▸ **ABOUT THIS EXERCISE**: Skip the pictures. Give all the data again exactly.

▸ **DATA SHOWN**:
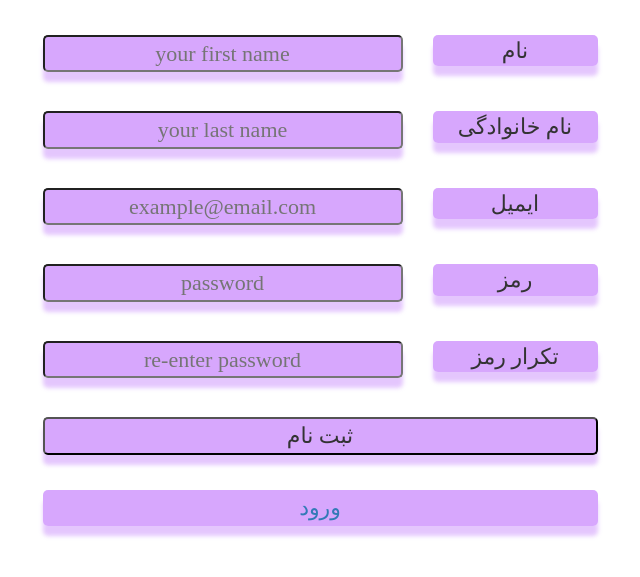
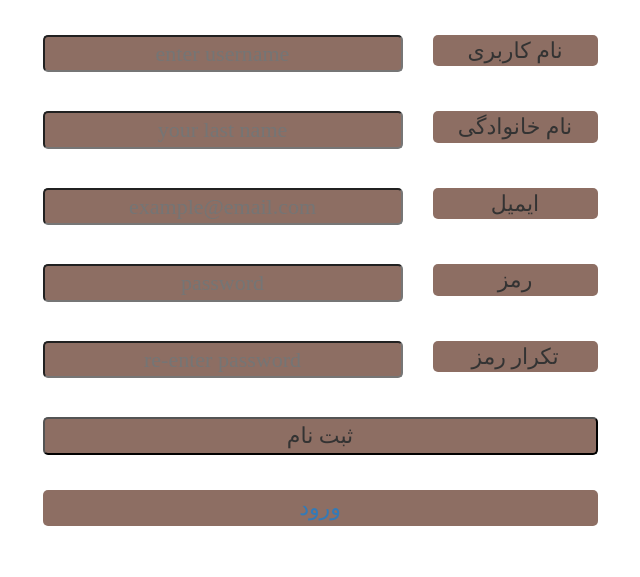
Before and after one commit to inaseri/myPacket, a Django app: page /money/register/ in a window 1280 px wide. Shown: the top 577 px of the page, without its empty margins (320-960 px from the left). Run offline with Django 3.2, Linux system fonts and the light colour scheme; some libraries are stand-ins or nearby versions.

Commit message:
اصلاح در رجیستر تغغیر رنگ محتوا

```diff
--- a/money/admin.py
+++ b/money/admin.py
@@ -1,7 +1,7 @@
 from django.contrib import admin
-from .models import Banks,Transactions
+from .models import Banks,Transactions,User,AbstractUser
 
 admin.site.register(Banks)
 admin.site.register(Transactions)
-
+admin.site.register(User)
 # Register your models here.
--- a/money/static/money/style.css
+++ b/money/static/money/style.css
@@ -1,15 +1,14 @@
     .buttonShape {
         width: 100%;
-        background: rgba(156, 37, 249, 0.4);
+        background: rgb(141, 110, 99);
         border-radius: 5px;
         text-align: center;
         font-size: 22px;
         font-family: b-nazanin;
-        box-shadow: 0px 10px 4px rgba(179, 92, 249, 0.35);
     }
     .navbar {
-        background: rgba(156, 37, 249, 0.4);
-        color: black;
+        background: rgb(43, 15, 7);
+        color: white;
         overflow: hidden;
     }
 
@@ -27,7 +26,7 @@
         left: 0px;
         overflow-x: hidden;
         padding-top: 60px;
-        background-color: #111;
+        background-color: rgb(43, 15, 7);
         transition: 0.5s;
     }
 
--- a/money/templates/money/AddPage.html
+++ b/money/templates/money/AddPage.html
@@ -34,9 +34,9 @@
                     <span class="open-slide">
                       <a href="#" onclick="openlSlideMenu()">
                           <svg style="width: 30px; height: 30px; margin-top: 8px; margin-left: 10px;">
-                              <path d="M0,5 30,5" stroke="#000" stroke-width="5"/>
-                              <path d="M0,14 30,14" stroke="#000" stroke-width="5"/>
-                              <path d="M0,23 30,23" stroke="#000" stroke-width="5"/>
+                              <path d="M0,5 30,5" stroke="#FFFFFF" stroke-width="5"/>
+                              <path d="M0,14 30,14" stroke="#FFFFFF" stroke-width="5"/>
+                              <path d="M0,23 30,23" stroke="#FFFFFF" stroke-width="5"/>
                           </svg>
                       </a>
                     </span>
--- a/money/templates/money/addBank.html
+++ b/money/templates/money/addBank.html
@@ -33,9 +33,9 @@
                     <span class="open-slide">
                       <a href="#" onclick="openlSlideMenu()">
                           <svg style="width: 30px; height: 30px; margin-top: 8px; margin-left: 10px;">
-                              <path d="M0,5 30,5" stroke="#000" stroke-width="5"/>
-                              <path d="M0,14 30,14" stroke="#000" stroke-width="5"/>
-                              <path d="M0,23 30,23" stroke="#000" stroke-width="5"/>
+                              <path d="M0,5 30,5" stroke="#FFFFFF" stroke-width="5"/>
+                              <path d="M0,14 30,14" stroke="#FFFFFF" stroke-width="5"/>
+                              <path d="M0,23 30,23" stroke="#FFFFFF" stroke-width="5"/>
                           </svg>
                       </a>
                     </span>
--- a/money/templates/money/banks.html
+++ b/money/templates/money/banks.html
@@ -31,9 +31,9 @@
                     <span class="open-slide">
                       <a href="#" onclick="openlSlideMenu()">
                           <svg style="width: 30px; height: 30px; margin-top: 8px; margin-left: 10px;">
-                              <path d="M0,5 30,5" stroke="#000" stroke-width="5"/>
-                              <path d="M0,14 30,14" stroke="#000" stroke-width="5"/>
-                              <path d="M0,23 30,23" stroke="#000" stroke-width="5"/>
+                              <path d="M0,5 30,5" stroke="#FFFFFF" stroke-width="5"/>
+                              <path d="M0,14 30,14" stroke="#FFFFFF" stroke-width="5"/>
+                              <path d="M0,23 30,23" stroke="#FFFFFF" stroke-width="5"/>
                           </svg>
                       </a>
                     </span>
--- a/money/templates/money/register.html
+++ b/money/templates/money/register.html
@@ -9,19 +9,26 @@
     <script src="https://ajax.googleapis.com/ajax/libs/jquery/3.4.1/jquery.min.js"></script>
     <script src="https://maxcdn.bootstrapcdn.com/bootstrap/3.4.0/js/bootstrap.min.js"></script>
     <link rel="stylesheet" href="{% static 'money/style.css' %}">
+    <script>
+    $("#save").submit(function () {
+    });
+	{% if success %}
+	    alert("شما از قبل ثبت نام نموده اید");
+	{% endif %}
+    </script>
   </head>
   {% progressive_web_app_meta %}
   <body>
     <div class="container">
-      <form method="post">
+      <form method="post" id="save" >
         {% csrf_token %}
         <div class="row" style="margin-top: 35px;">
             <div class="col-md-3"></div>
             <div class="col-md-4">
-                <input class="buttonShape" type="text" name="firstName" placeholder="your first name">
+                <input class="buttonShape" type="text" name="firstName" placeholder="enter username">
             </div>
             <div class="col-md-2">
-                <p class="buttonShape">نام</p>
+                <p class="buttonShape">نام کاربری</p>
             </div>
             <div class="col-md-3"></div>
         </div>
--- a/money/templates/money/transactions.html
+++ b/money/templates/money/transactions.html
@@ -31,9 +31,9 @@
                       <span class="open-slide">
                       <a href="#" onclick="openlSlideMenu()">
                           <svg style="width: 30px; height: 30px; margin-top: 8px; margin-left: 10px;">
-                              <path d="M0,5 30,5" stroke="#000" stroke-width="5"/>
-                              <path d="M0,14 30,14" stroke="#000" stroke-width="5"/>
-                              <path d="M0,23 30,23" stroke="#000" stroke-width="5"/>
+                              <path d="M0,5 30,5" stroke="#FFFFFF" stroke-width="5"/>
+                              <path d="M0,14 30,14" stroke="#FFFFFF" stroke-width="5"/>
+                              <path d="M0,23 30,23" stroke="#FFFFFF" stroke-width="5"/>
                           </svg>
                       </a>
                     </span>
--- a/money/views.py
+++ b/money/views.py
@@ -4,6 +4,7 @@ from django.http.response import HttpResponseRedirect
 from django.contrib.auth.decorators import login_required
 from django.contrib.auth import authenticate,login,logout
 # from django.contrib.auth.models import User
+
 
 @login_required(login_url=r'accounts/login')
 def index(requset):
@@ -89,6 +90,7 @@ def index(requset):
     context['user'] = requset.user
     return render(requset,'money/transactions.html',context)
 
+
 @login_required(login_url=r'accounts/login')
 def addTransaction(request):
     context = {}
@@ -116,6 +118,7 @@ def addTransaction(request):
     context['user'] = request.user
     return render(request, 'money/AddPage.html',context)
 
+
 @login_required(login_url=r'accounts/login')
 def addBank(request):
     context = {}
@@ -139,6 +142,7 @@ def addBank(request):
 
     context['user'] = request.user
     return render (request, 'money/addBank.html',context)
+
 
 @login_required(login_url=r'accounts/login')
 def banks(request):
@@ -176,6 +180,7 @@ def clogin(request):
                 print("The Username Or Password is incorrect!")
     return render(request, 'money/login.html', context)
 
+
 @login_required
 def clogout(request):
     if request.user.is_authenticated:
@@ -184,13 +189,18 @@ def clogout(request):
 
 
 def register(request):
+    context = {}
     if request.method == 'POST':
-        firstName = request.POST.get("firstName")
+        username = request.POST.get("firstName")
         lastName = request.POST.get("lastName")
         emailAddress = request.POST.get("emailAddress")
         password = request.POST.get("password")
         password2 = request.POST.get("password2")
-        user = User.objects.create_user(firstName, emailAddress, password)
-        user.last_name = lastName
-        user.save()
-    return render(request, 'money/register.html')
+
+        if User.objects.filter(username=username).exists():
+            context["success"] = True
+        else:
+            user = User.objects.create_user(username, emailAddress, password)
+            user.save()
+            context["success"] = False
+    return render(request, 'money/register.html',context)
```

▸ **TASK OUTPUT**:
Before and after one commit to inaseri/myPacket, a Django app: page /money/register/ in a window 1280 px wide. Shown: the top 577 px of the page, without its empty margins (320-960 px from the left). Run offline with Django 3.2, Linux system fonts and the light colour scheme; some libraries are stand-ins or nearby versions.

Commit message:
اصلاح در رجیستر تغغیر رنگ محتوا

```diff
--- a/money/admin.py
+++ b/money/admin.py
@@ -1,7 +1,7 @@
 from django.contrib import admin
-from .models import Banks,Transactions
+from .models import Banks,Transactions,User,AbstractUser
 
 admin.site.register(Banks)
 admin.site.register(Transactions)
-
+admin.site.register(User)
 # Register your models here.
--- a/money/static/money/style.css
+++ b/money/static/money/style.css
@@ -1,15 +1,14 @@
     .buttonShape {
         width: 100%;
-        background: rgba(156, 37, 249, 0.4);
+        background: rgb(141, 110, 99);
         border-radius: 5px;
         text-align: center;
         font-size: 22px;
         font-family: b-nazanin;
-        box-shadow: 0px 10px 4px rgba(179, 92, 249, 0.35);
     }
     .navbar {
-        background: rgba(156, 37, 249, 0.4);
-        color: black;
+        background: rgb(43, 15, 7);
+        color: white;
         overflow: hidden;
     }
 
@@ -27,7 +26,7 @@
         left: 0px;
         overflow-x: hidden;
         padding-top: 60px;
-        background-color: #111;
+        background-color: rgb(43, 15, 7);
         transition: 0.5s;
     }
 
--- a/money/templates/money/AddPage.html
+++ b/money/templates/money/AddPage.html
@@ -34,9 +34,9 @@
                     <span class="open-slide">
                       <a href="#" onclick="openlSlideMenu()">
                           <svg style="width: 30px; height: 30px; margin-top: 8px; margin-left: 10px;">
-                              <path d="M0,5 30,5" stroke="#000" stroke-width="5"/>
-                              <path d="M0,14 30,14" stroke="#000" stroke-width="5"/>
-                              <path d="M0,23 30,23" stroke="#000" stroke-width="5"/>
+                              <path d="M0,5 30,5" stroke="#FFFFFF" stroke-width="5"/>
+                              <path d="M0,14 30,14" stroke="#FFFFFF" stroke-width="5"/>
+                              <path d="M0,23 30,23" stroke="#FFFFFF" stroke-width="5"/>
                           </svg>
                       </a>
                     </span>
--- a/money/templates/money/addBank.html
+++ b/money/templates/money/addBank.html
@@ -33,9 +33,9 @@
                     <span class="open-slide">
                       <a href="#" onclick="openlSlideMenu()">
                           <svg style="width: 30px; height: 30px; margin-top: 8px; margin-left: 10px;">
-                              <path d="M0,5 30,5" stroke="#000" stroke-width="5"/>
-                              <path d="M0,14 30,14" stroke="#000" stroke-width="5"/>
-                              <path d="M0,23 30,23" stroke="#000" stroke-width="5"/>
+                              <path d="M0,5 30,5" stroke="#FFFFFF" stroke-width="5"/>
+                              <path d="M0,14 30,14" stroke="#FFFFFF" stroke-width="5"/>
+                              <path d="M0,23 30,23" stroke="#FFFFFF" stroke-width="5"/>
                           </svg>
                       </a>
                     </span>
--- a/money/templates/money/banks.html
+++ b/money/templates/money/banks.html
@@ -31,9 +31,9 @@
                     <span class="open-slide">
                       <a href="#" onclick="openlSlideMenu()">
                           <svg style="width: 30px; height: 30px; margin-top: 8px; margin-left: 10px;">
-                              <path d="M0,5 30,5" stroke="#000" stroke-width="5"/>
-                              <path d="M0,14 30,14" stroke="#000" stroke-width="5"/>
-                              <path d="M0,23 30,23" stroke="#000" stroke-width="5"/>
+                              <path d="M0,5 30,5" stroke="#FFFFFF" stroke-width="5"/>
+                              <path d="M0,14 30,14" stroke="#FFFFFF" stroke-width="5"/>
+                              <path d="M0,23 30,23" stroke="#FFFFFF" stroke-width="5"/>
                           </svg>
                       </a>
                     </span>
--- a/money/templates/money/register.html
+++ b/money/templates/money/register.html
@@ -9,19 +9,26 @@
     <script src="https://ajax.googleapis.com/ajax/libs/jquery/3.4.1/jquery.min.js"></script>
     <script src="https://maxcdn.bootstrapcdn.com/bootstrap/3.4.0/js/bootstrap.min.js"></script>
     <link rel="stylesheet" href="{% static 'money/style.css' %}">
+    <script>
+    $("#save").submit(function () {
+    });
+	{% if success %}
+	    alert("شما از قبل ثبت نام نموده اید");
+	{% endif %}
+    </script>
   </head>
   {% progressive_web_app_meta %}
   <body>
     <div class="container">
-      <form method="post">
+      <form method="post" id="save" >
         {% csrf_token %}
         <div class="row" style="margin-top: 35px;">
             <div class="col-md-3"></div>
             <div class="col-md-4">
-                <input class="buttonShape" type="text" name="firstName" placeholder="your first name">
+                <input class="buttonShape" type="text" name="firstName" placeholder="enter username">
             </div>
             <div class="col-md-2">
-                <p class="buttonShape">نام</p>
+                <p class="buttonShape">نام کاربری</p>
             </div>
             <div class="col-md-3"></div>
         </div>
--- a/money/templates/money/transactions.html
+++ b/money/templates/money/transactions.html
@@ -31,9 +31,9 @@
                       <span class="open-slide">
                       <a href="#" onclick="openlSlideMenu()">
                           <svg style="width: 30px; height: 30px; margin-top: 8px; margin-left: 10px;">
-                              <path d="M0,5 30,5" stroke="#000" stroke-width="5"/>
-                              <path d="M0,14 30,14" stroke="#000" stroke-width="5"/>
-                              <path d="M0,23 30,23" stroke="#000" stroke-width="5"/>
+                              <path d="M0,5 30,5" stroke="#FFFFFF" stroke-width="5"/>
+                              <path d="M0,14 30,14" stroke="#FFFFFF" stroke-width="5"/>
+                              <path d="M0,23 30,23" stroke="#FFFFFF" stroke-width="5"/>
                           </svg>
                       </a>
                     </span>
--- a/money/views.py
+++ b/money/views.py
@@ -4,6 +4,7 @@ from django.http.response import HttpResponseRedirect
 from django.contrib.auth.decorators import login_required
 from django.contrib.auth import authenticate,login,logout
 # from django.contrib.auth.models import User
+
 
 @login_required(login_url=r'accounts/login')
 def index(requset):
@@ -89,6 +90,7 @@ def index(requset):
     context['user'] = requset.user
     return render(requset,'money/transactions.html',context)
 
+
 @login_required(login_url=r'accounts/login')
 def addTransaction(request):
     context = {}
@@ -116,6 +118,7 @@ def addTransaction(request):
     context['user'] = request.user
     return render(request, 'money/AddPage.html',context)
 
+
 @login_required(login_url=r'accounts/login')
 def addBank(request):
     context = {}
@@ -139,6 +142,7 @@ def addBank(request):
 
     context['user'] = request.user
     return render (request, 'money/addBank.html',context)
+
 
 @login_required(login_url=r'accounts/login')
 def banks(request):
@@ -176,6 +180,7 @@ def clogin(request):
                 print("The Username Or Password is incorrect!")
     return render(request, 'money/login.html', context)
 
+
 @login_required
 def clogout(request):
     if request.user.is_authenticated:
@@ -184,13 +189,18 @@ def clogout(request):
 
 
 def register(request):
+    context = {}
     if request.method == 'POST':
-        firstName = request.POST.get("firstName")
+        username = request.POST.get("firstName")
         lastName = request.POST.get("lastName")
         emailAddress = request.POST.get("emailAddress")
         password = request.POST.get("password")
         password2 = request.POST.get("password2")
-        user = User.objects.create_user(firstName, emailAddress, password)
-        user.last_name = lastName
-        user.save()
-    return render(request, 'money/register.html')
+
+        if User.objects.filter(username=username).exists():
+            context["success"] = True
+        else:
+            user = User.objects.create_user(username, emailAddress, password)
+            user.save()
+            context["success"] = False
+    return render(request, 'money/register.html',context)
```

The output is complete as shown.